→ Records to use
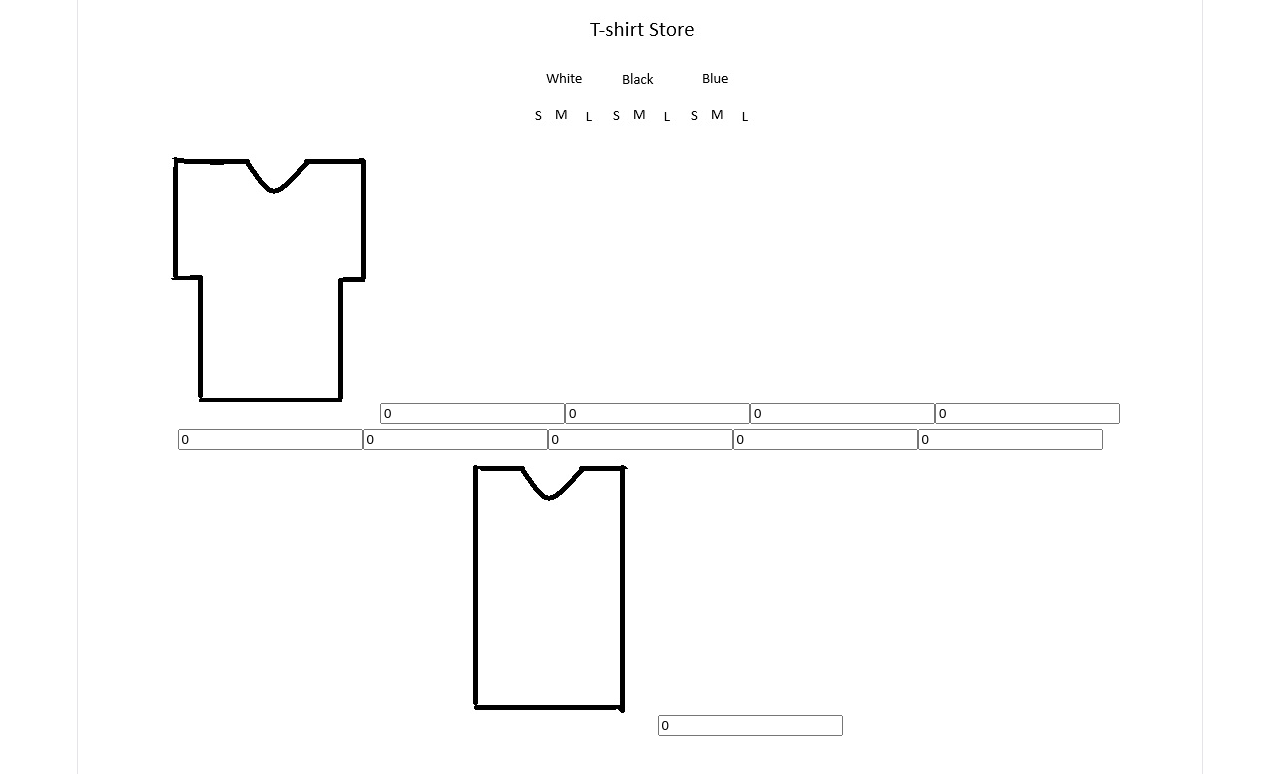
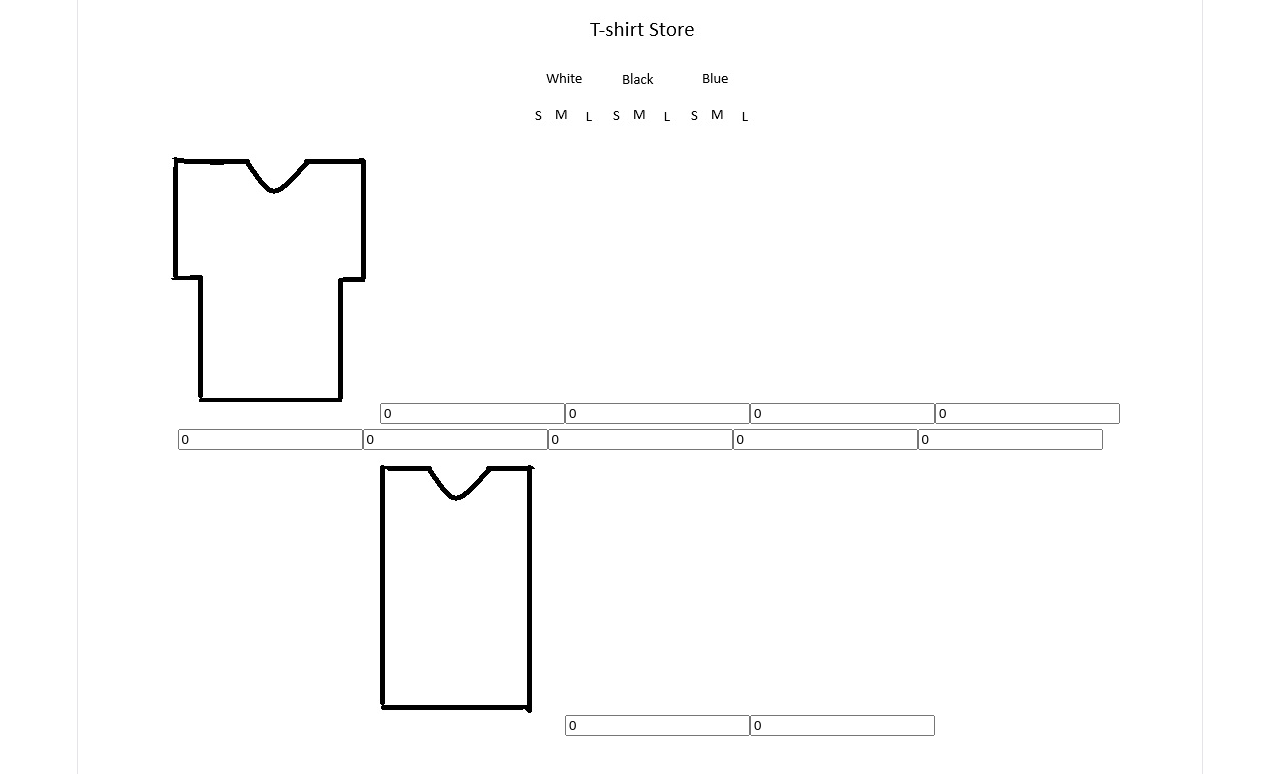
Before and after one commit to alkarim2/Tshirt-Store-App, a React (Vite) app: page / in a window 1280 px wide. Shown: the top 774 px of the page. Built offline with nearby package versions, Linux system fonts and the light colour scheme.

Commit message:
feat: Added an input field
feat: Added an input field for the medium white sleeveless t-shirt option

```diff
--- a/src/App.jsx
+++ b/src/App.jsx
@@ -21,6 +21,7 @@ function App(){
   const [mediumBlueShortsleevedTshirtValue, setMediumBlueShortsleevedTshirtValue] = useState(0);
   const [largeBlueShortsleevedTshirtValue, setLargeBlueShortsleevedTshirtValue] = useState(0);
   const [smallWhiteSleevelessTshirtValue, setSmallWhiteSleevelessTshirtValue] = useState(0);
+  const [mediumWhiteSleevelessTshirtValue, setMediumWhiteSleevelessTshirtValue] = useState(0);
 
   return (
     <div>
@@ -98,6 +99,11 @@ function App(){
                 onChange={e => setSmallWhiteSleevelessTshirtValue(e.target.value)}
                 type="number"
           />
+          <input
+                value={mediumWhiteSleevelessTshirtValue}
+                onChange={e => setMediumWhiteSleevelessTshirtValue(e.target.value)}
+                type="number"
+          />
       </div>
     </div>
     );
```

→ Problem requirements
Reproduce each line from the listing above that includes the word "input".

→ Result of this task
feat: Added an input field
feat: Added an input field for the medium white sleeveless t-shirt option
+          <input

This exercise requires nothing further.